▸ **EXERCISE OBJECTIVE**: From the records below, work out how many lines contain "notr". Reply with that number alone.

[Start of section]

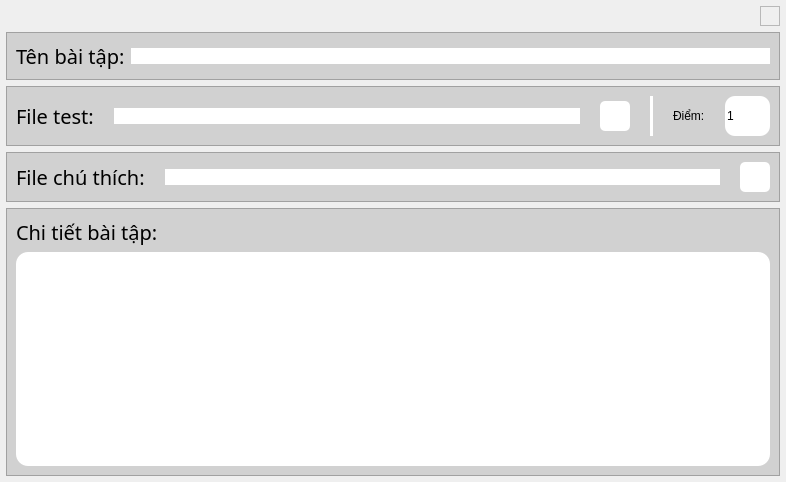
Before: the Qt Designer form UI_Files/edit_frame.ui in hoangm960/Astraea, drawn with Qt 5.
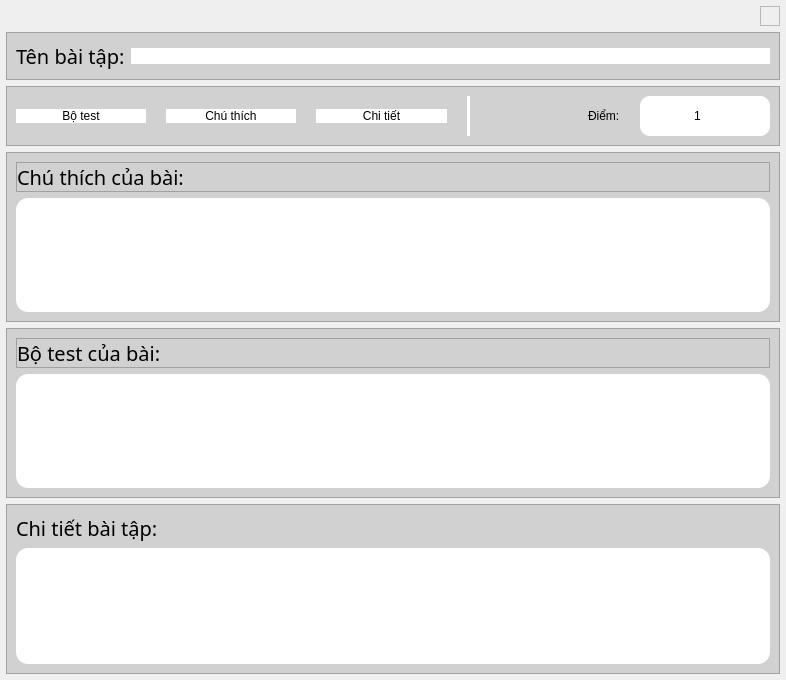
After: the same form once the commit is applied. Icons and pictures are not drawn.

What changed in the file:
```diff
--- a/UI_Files/edit_frame.ui
+++ b/UI_Files/edit_frame.ui
@@ -7,7 +7,7 @@
     <x>0</x>
     <y>0</y>
     <width>786</width>
-    <height>482</height>
+    <height>678</height>
    </rect>
   </property>
   <property name="minimumSize">
@@ -235,72 +235,50 @@
        <number>20</number>
       </property>
       <item>
-       <widget class="QLabel" name="test_file_label">
-        <property name="font">
-         <font>
-          <family>iCiel Effra</family>
-          <pointsize>15</pointsize>
-          <weight>50</weight>
-          <italic>false</italic>
-          <bold>false</bold>
-         </font>
+       <widget class="QPushButton" name="Test_btn">
+        <property name="styleSheet">
+         <string notr="true">QPushButton {
+	background-color: rgb(255, 255, 255);
+	border-radius: 12px;
+}
+QPushButton:hover {
+	background-color: rgba(255,255,255,150);
+}</string>
         </property>
         <property name="text">
-         <string>File test:</string>
+         <string>Bộ test</string>
         </property>
        </widget>
       </item>
       <item>
-       <widget class="QLineEdit" name="test_file_entry">
+       <widget class="QPushButton" name="Info_btn">
         <property name="styleSheet">
-         <string notr="true">background-color: rgb(255, 255, 255);
-border-radius: 12px;</string>
+         <string notr="true">QPushButton {
+	background-color: rgb(255, 255, 255);
+	border-radius: 12px;
+}
+QPushButton:hover {
+	background-color: rgba(255,255,255,150);
+}</string>
         </property>
-        <property name="alignment">
-         <set>Qt::AlignCenter</set>
+        <property name="text">
+         <string>Chú thích</string>
         </property>
        </widget>
       </item>
       <item>
-       <widget class="QPushButton" name="test_file_btn">
-        <property name="minimumSize">
-         <size>
-          <width>30</width>
-          <height>30</height>
-         </size>
-        </property>
-        <property name="maximumSize">
-         <size>
-          <width>30</width>
-          <height>30</height>
-         </size>
-        </property>
+       <widget class="QPushButton" name="Info_btn_2">
         <property name="styleSheet">
          <string notr="true">QPushButton {
 	background-color: rgb(255, 255, 255);
-	border-radius: 5px;
+	border-radius: 12px;
 }
-
 QPushButton:hover {
-	background-color: rgba(255, 255, 255, 150);
-}
-
-QPushButton:pressed {
-	background-color: rgba(0, 0, 0, 50);
+	background-color: rgba(255,255,255,150);
 }</string>
         </property>
         <property name="text">
-         <string/>
-        </property>
-        <property name="icon">
-         <iconset resource="Resources.qrc">
-          <normaloff>:/images/icons/folder_open.png</normaloff>:/images/icons/folder_open.png</iconset>
-        </property>
-        <property name="iconSize">
-         <size>
-          <width>28</width>
-          <height>28</height>
-         </size>
+         <string>Chi tiết</string>
         </property>
        </widget>
       </item>
@@ -315,7 +293,7 @@
         </property>
        </widget>
       </item>
-      <item>
+      <item alignment="Qt::AlignRight">
        <widget class="QLabel" name="label">
         <property name="text">
          <string>Điểm:</string>
@@ -339,6 +317,9 @@
         <property name="styleSheet">
          <string notr="true"/>
         </property>
+        <property name="alignment">
+         <set>Qt::AlignCenter</set>
+        </property>
         <property name="minimum">
          <number>1</number>
         </property>
@@ -357,54 +338,21 @@
     </widget>
    </item>
    <item>
-    <widget class="QFrame" name="info_file_frame">
+    <widget class="QFrame" name="Info_Frame">
+     <property name="minimumSize">
+      <size>
+       <width>0</width>
+       <height>170</height>
+      </size>
+     </property>
+     <property name="sizeIncrement">
+      <size>
+       <width>0</width>
+       <height>0</height>
+      </size>
+     </property>
      <property name="styleSheet">
-      <string notr="true">QFrame {
-	background-color: rgb(209, 209, 209);
-}
-
-QSpinBox {
-	border-radius: 10px;
-	color: rgb(0, 0, 0);
-	background-color: rgb(255, 255, 255);
-}
-QSpinBox::up-button {
-	background-color: rgb(255, 255, 255);
-	border-radius: 5px;
-}
-
-QSpinBox::up-button:hover {
-	background-color: rgb(223, 223, 223);
-}
-
-QSpinBox::up-button:pressed {
-	background-color: rgb(207, 207, 207);
-}
-
-QSpinBox::down-button {
-	background-color: rgb(255, 255, 255);
-	border-radius: 5px;
-}
-
-QSpinBox::down-button:hover {
-	background-color: rgb(223, 223, 223);
-}
-
-QSpinBox::down-button:pressed {
-	background-color: rgb(207, 207, 207);
-}
-
-QSpinBox::up-arrow {
-	image: url(:/images/icons/plus.png);
-    width: 10px;
-    height: 20px;
-}
-
-QSpinBox::down-arrow {
-	image: url(:/images/icons/minus.png);
-    width: 10px;
-    height: 20px;
-}</string>
+      <string notr="true">background-color: rgb(209, 209, 209);</string>
      </property>
      <property name="frameShape">
       <enum>QFrame::StyledPanel</enum>
@@ -412,77 +360,139 @@
      <property name="frameShadow">
       <enum>QFrame::Raised</enum>
      </property>
-     <layout class="QHBoxLayout" name="horizontalLayout_9">
-      <property name="spacing">
-       <number>20</number>
-      </property>
+     <layout class="QVBoxLayout" name="verticalLayout_6">
       <item>
-       <widget class="QLabel" name="info_file_label">
-        <property name="font">
-         <font>
-          <family>iCiel Effra</family>
-          <pointsize>15</pointsize>
-          <weight>50</weight>
-          <italic>false</italic>
-          <bold>false</bold>
-         </font>
+       <widget class="QFrame" name="frame_2">
+        <property name="frameShape">
+         <enum>QFrame::StyledPanel</enum>
         </property>
-        <property name="text">
-         <string>File chú thích:</string>
+        <property name="frameShadow">
+         <enum>QFrame::Raised</enum>
         </property>
+        <layout class="QHBoxLayout" name="horizontalLayout_4">
+         <property name="spacing">
+          <number>0</number>
+         </property>
+         <property name="leftMargin">
+          <number>0</number>
+         </property>
+         <property name="topMargin">
+          <number>0</number>
+         </property>
+         <property name="rightMargin">
+          <number>0</number>
+         </property>
+         <property name="bottomMargin">
+          <number>0</number>
+         </property>
+         <item>
+          <widget class="QLabel" name="Info_label">
+           <property name="font">
+            <font>
+             <family>iCiel Effra</family>
+             <pointsize>15</pointsize>
+             <weight>50</weight>
+             <italic>false</italic>
+             <bold>false</bold>
+            </font>
+           </property>
+           <property name="text">
+            <string>Chú thích của bài:</string>
+           </property>
+          </widget>
+         </item>
+        </layout>
        </widget>
       </item>
       <item>
-       <widget class="QLineEdit" name="info_file_entry">
+       <widget class="QTextEdit" name="Info">
         <property name="styleSheet">
          <string notr="true">background-color: rgb(255, 255, 255);
 border-radius: 12px;</string>
         </property>
-        <property name="alignment">
-         <set>Qt::AlignCenter</set>
+        <property name="horizontalScrollBarPolicy">
+         <enum>Qt::ScrollBarAlwaysOff</enum>
         </property>
        </widget>
       </item>
+     </layout>
+    </widget>
+   </item>
+   <item>
+    <widget class="QFrame" name="Test_Frame">
+     <property name="minimumSize">
+      <size>
+       <width>0</width>
+       <height>170</height>
+      </size>
+     </property>
+     <property name="sizeIncrement">
+      <size>
+       <width>0</width>
+       <height>0</height>
+      </size>
+     </property>
+     <property name="styleSheet">
+      <string notr="true">background-color: rgb(209, 209, 209);</string>
+     </property>
+     <property name="frameShape">
+      <enum>QFrame::StyledPanel</enum>
+     </property>
+     <property name="frameShadow">
+      <enum>QFrame::Raised</enum>
+     </property>
+     <layout class="QVBoxLayout" name="verticalLayout_4">
       <item>
-       <widget class="QPushButton" name="info_file_btn">
-        <property name="minimumSize">
-         <size>
-          <width>30</width>
-          <height>30</height>
-         </size>
+       <widget class="QFrame" name="frame">
+        <property name="frameShape">
+         <enum>QFrame::StyledPanel</enum>
         </property>
-        <property name="maximumSize">
-         <size>
-          <width>30</width>
-          <height>30</height>
-         </size>
+        <property name="frameShadow">
+         <enum>QFrame::Raised</enum>
         </property>
+        <layout class="QHBoxLayout" name="horizontalLayout_2">
+         <property name="spacing">
+          <number>0</number>
+         </property>
+         <property name="leftMargin">
+          <number>0</number>
+         </property>
+         <property name="topMargin">
+          <number>0</number>
+         </property>
+         <property name="rightMargin">
+          <number>0</number>
+         </property>
+         <property name="bottomMargin">
+          <number>0</number>
+         </property>
+         <item>
+          <widget class="QLabel" name="Test_label">
+           <property name="font">
+            <font>
+             <family>iCiel Effra</family>
+             <pointsize>15</pointsize>
+             <weight>50</weight>
+             <italic>false</italic>
+             <bold>false</bold>
+            </font>
+           </property>
+           <property name="text">
+            <string>Bộ test của bài:</string>
+           </property>
+          </widget>
+         </item>
+        </layout>
+       </widget>
+      </item>
+      <item>
+       <widget class="QTextEdit" name="Test">
         <property name="styleSheet">
-         <string notr="true">QPushButton {
-	background-color: rgb(255, 255, 255);
-	border-radius: 5px;
-}
-
-QPushButton:hover {
-	background-color: rgba(255, 255, 255, 150);
-}
-
-QPushButton:pressed {
-	background-color: rgba(0, 0, 0, 50);
-}</string>
+         <string notr="true">background-color: rgb(255, 255, 255);
+border-radius: 12px;</string>
         </property>
-        <property name="text">
-         <string/>
-        </property>
-        <property name="icon">
-         <iconset resource="Resources.qrc">
-          <normaloff>:/images/icons/folder_open.png</normaloff>:/images/icons/folder_open.png</iconset>
-        </property>
-        <property name="iconSize">
-         <size>
-          <width>28</width>
-          <height>28</height>
-         </size>
+        <property name="horizontalScrollBarPolicy">
+         <enum>Qt::ScrollBarAlwaysOff</enum>
         </property>
        </widget>
       </item>
```
Left out of the diff: 147 changed lines with no effect on the pictures.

[End of section]

▸ **RESULT BELOW**: 11